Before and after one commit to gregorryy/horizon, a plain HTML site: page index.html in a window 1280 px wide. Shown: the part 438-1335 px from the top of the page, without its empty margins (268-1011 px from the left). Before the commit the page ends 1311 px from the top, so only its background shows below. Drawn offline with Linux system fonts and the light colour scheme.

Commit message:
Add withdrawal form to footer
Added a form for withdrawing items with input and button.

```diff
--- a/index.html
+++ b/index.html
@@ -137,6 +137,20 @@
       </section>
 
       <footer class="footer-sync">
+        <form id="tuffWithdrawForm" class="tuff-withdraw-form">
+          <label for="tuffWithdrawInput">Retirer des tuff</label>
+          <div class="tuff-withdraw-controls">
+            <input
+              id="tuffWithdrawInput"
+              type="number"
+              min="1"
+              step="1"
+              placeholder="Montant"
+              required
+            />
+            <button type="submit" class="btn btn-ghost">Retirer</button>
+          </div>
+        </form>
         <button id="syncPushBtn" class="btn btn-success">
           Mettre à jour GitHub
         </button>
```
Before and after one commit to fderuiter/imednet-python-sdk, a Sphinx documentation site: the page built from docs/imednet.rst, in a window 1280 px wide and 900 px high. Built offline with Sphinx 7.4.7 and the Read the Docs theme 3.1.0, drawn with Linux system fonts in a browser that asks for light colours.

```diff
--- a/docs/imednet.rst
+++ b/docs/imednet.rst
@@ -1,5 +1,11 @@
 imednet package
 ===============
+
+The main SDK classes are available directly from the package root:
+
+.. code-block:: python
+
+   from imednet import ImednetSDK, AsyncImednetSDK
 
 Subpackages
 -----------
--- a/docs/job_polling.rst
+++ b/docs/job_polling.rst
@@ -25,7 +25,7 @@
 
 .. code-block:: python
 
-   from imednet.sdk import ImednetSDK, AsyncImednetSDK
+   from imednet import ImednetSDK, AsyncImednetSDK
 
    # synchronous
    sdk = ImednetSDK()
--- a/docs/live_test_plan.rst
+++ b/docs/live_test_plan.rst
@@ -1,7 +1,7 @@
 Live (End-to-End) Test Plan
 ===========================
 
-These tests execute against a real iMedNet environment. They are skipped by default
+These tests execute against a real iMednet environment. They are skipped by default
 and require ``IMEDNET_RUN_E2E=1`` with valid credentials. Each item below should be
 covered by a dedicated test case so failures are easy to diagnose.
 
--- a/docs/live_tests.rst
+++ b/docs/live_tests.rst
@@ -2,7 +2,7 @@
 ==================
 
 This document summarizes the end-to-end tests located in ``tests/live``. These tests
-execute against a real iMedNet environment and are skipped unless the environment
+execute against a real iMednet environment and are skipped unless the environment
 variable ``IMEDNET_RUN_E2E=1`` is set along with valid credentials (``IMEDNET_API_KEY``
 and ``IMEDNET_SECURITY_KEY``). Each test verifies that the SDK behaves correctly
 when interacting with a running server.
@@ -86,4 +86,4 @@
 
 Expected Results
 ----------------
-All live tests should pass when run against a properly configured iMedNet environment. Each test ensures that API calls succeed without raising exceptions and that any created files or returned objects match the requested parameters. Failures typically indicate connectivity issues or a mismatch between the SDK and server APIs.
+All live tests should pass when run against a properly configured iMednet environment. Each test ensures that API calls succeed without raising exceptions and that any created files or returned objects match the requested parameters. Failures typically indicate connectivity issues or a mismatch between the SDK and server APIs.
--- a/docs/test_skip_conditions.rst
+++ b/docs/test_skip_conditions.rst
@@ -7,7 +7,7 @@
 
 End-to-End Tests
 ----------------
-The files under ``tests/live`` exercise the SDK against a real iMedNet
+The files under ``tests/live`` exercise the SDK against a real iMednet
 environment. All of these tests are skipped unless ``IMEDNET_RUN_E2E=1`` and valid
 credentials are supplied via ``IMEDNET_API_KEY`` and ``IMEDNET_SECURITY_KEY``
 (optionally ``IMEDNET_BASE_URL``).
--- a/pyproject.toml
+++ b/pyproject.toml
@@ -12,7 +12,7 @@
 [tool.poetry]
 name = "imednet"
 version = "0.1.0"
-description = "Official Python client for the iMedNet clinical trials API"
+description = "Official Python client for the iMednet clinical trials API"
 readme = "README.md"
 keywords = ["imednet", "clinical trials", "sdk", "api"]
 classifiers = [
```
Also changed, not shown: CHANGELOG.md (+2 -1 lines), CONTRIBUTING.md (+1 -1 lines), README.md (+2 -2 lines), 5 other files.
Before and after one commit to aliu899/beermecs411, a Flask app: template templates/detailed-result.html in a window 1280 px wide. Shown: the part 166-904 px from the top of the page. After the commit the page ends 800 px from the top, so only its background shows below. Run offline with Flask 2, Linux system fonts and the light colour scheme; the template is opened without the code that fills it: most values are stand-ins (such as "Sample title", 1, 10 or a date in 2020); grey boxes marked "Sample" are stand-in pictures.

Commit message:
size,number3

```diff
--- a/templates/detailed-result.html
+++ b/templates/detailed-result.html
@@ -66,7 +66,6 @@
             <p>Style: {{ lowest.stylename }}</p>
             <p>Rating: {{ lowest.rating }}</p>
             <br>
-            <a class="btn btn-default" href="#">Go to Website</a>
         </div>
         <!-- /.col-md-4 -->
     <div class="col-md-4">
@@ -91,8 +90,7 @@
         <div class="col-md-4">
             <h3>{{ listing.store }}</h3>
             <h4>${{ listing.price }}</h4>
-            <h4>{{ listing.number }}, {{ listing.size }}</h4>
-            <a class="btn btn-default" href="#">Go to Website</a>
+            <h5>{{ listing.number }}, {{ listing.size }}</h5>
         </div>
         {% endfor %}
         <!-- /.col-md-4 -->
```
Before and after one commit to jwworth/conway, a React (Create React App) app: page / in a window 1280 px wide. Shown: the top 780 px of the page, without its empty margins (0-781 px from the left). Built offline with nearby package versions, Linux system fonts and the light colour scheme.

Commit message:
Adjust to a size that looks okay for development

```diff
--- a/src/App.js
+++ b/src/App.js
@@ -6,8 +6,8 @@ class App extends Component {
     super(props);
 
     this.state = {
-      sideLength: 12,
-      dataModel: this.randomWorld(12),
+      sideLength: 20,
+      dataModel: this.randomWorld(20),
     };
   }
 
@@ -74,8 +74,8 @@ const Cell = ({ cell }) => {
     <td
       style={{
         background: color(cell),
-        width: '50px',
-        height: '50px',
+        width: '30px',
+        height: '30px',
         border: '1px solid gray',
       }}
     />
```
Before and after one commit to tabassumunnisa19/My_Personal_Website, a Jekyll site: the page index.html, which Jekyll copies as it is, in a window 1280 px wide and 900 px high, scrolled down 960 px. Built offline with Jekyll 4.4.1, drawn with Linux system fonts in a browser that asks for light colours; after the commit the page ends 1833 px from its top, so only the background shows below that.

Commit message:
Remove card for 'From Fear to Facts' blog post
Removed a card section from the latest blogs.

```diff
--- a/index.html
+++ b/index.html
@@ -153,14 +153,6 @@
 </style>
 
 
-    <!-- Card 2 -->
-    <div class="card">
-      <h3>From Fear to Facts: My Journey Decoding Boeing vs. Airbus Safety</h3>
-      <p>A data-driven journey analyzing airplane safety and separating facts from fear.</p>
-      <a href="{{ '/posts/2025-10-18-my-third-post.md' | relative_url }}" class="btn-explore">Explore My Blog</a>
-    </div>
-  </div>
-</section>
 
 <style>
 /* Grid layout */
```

* Description of the task:
Return all of the entries exactly as they were supplied.

* Answer area:
Before and after one commit to gregorryy/horizon, a plain HTML site: page index.html in a window 1280 px wide. Shown: the part 438-1335 px from the top of the page, without its empty margins (268-1011 px from the left). Before the commit the page ends 1311 px from the top, so only its background shows below. Drawn offline with Linux system fonts and the light colour scheme.

Commit message:
Add withdrawal form to footer
Added a form for withdrawing items with input and button.

```diff
--- a/index.html
+++ b/index.html
@@ -137,6 +137,20 @@
       </section>
 
       <footer class="footer-sync">
+        <form id="tuffWithdrawForm" class="tuff-withdraw-form">
+          <label for="tuffWithdrawInput">Retirer des tuff</label>
+          <div class="tuff-withdraw-controls">
+            <input
+              id="tuffWithdrawInput"
+              type="number"
+              min="1"
+              step="1"
+              placeholder="Montant"
+              required
+            />
+            <button type="submit" class="btn btn-ghost">Retirer</button>
+          </div>
+        </form>
         <button id="syncPushBtn" class="btn btn-success">
           Mettre à jour GitHub
         </button>
```
Before and after one commit to fderuiter/imednet-python-sdk, a Sphinx documentation site: the page built from docs/imednet.rst, in a window 1280 px wide and 900 px high. Built offline with Sphinx 7.4.7 and the Read the Docs theme 3.1.0, drawn with Linux system fonts in a browser that asks for light colours.

```diff
--- a/docs/imednet.rst
+++ b/docs/imednet.rst
@@ -1,5 +1,11 @@
 imednet package
 ===============
+
+The main SDK classes are available directly from the package root:
+
+.. code-block:: python
+
+   from imednet import ImednetSDK, AsyncImednetSDK
 
 Subpackages
 -----------
--- a/docs/job_polling.rst
+++ b/docs/job_polling.rst
@@ -25,7 +25,7 @@
 
 .. code-block:: python
 
-   from imednet.sdk import ImednetSDK, AsyncImednetSDK
+   from imednet import ImednetSDK, AsyncImednetSDK
 
    # synchronous
    sdk = ImednetSDK()
--- a/docs/live_test_plan.rst
+++ b/docs/live_test_plan.rst
@@ -1,7 +1,7 @@
 Live (End-to-End) Test Plan
 ===========================
 
-These tests execute against a real iMedNet environment. They are skipped by default
+These tests execute against a real iMednet environment. They are skipped by default
 and require ``IMEDNET_RUN_E2E=1`` with valid credentials. Each item below should be
 covered by a dedicated test case so failures are easy to diagnose.
 
--- a/docs/live_tests.rst
+++ b/docs/live_tests.rst
@@ -2,7 +2,7 @@
 ==================
 
 This document summarizes the end-to-end tests located in ``tests/live``. These tests
-execute against a real iMedNet environment and are skipped unless the environment
+execute against a real iMednet environment and are skipped unless the environment
 variable ``IMEDNET_RUN_E2E=1`` is set along with valid credentials (``IMEDNET_API_KEY``
 and ``IMEDNET_SECURITY_KEY``). Each test verifies that the SDK behaves correctly
 when interacting with a running server.
@@ -86,4 +86,4 @@
 
 Expected Results
 ----------------
-All live tests should pass when run against a properly configured iMedNet environment. Each test ensures that API calls succeed without raising exceptions and that any created files or returned objects match the requested parameters. Failures typically indicate connectivity issues or a mismatch between the SDK and server APIs.
+All live tests should pass when run against a properly configured iMednet environment. Each test ensures that API calls succeed without raising exceptions and that any created files or returned objects match the requested parameters. Failures typically indicate connectivity issues or a mismatch between the SDK and server APIs.
--- a/docs/test_skip_conditions.rst
+++ b/docs/test_skip_conditions.rst
@@ -7,7 +7,7 @@
 
 End-to-End Tests
 ----------------
-The files under ``tests/live`` exercise the SDK against a real iMedNet
+The files under ``tests/live`` exercise the SDK against a real iMednet
 environment. All of these tests are skipped unless ``IMEDNET_RUN_E2E=1`` and valid
 credentials are supplied via ``IMEDNET_API_KEY`` and ``IMEDNET_SECURITY_KEY``
 (optionally ``IMEDNET_BASE_URL``).
--- a/pyproject.toml
+++ b/pyproject.toml
@@ -12,7 +12,7 @@
 [tool.poetry]
 name = "imednet"
 version = "0.1.0"
-description = "Official Python client for the iMedNet clinical trials API"
+description = "Official Python client for the iMednet clinical trials API"
 readme = "README.md"
 keywords = ["imednet", "clinical trials", "sdk", "api"]
 classifiers = [
```
Also changed, not shown: CHANGELOG.md (+2 -1 lines), CONTRIBUTING.md (+1 -1 lines), README.md (+2 -2 lines), 5 other files.
Before and after one commit to aliu899/beermecs411, a Flask app: template templates/detailed-result.html in a window 1280 px wide. Shown: the part 166-904 px from the top of the page. After the commit the page ends 800 px from the top, so only its background shows below. Run offline with Flask 2, Linux system fonts and the light colour scheme; the template is opened without the code that fills it: most values are stand-ins (such as "Sample title", 1, 10 or a date in 2020); grey boxes marked "Sample" are stand-in pictures.

Commit message:
size,number3

```diff
--- a/templates/detailed-result.html
+++ b/templates/detailed-result.html
@@ -66,7 +66,6 @@
             <p>Style: {{ lowest.stylename }}</p>
             <p>Rating: {{ lowest.rating }}</p>
             <br>
-            <a class="btn btn-default" href="#">Go to Website</a>
         </div>
         <!-- /.col-md-4 -->
     <div class="col-md-4">
@@ -91,8 +90,7 @@
         <div class="col-md-4">
             <h3>{{ listing.store }}</h3>
             <h4>${{ listing.price }}</h4>
-            <h4>{{ listing.number }}, {{ listing.size }}</h4>
-            <a class="btn btn-default" href="#">Go to Website</a>
+            <h5>{{ listing.number }}, {{ listing.size }}</h5>
         </div>
         {% endfor %}
         <!-- /.col-md-4 -->
```
Before and after one commit to jwworth/conway, a React (Create React App) app: page / in a window 1280 px wide. Shown: the top 780 px of the page, without its empty margins (0-781 px from the left). Built offline with nearby package versions, Linux system fonts and the light colour scheme.

Commit message:
Adjust to a size that looks okay for development

```diff
--- a/src/App.js
+++ b/src/App.js
@@ -6,8 +6,8 @@ class App extends Component {
     super(props);
 
     this.state = {
-      sideLength: 12,
-      dataModel: this.randomWorld(12),
+      sideLength: 20,
+      dataModel: this.randomWorld(20),
     };
   }
 
@@ -74,8 +74,8 @@ const Cell = ({ cell }) => {
     <td
       style={{
         background: color(cell),
-        width: '50px',
-        height: '50px',
+        width: '30px',
+        height: '30px',
         border: '1px solid gray',
       }}
     />
```
Before and after one commit to tabassumunnisa19/My_Personal_Website, a Jekyll site: the page index.html, which Jekyll copies as it is, in a window 1280 px wide and 900 px high, scrolled down 960 px. Built offline with Jekyll 4.4.1, drawn with Linux system fonts in a browser that asks for light colours; after the commit the page ends 1833 px from its top, so only the background shows below that.

Commit message:
Remove card for 'From Fear to Facts' blog post
Removed a card section from the latest blogs.

```diff
--- a/index.html
+++ b/index.html
@@ -153,14 +153,6 @@
 </style>
 
 
-    <!-- Card 2 -->
-    <div class="card">
-      <h3>From Fear to Facts: My Journey Decoding Boeing vs. Airbus Safety</h3>
-      <p>A data-driven journey analyzing airplane safety and separating facts from fear.</p>
-      <a href="{{ '/posts/2025-10-18-my-third-post.md' | relative_url }}" class="btn-explore">Explore My Blog</a>
-    </div>
-  </div>
-</section>
 
 <style>
 /* Grid layout */
```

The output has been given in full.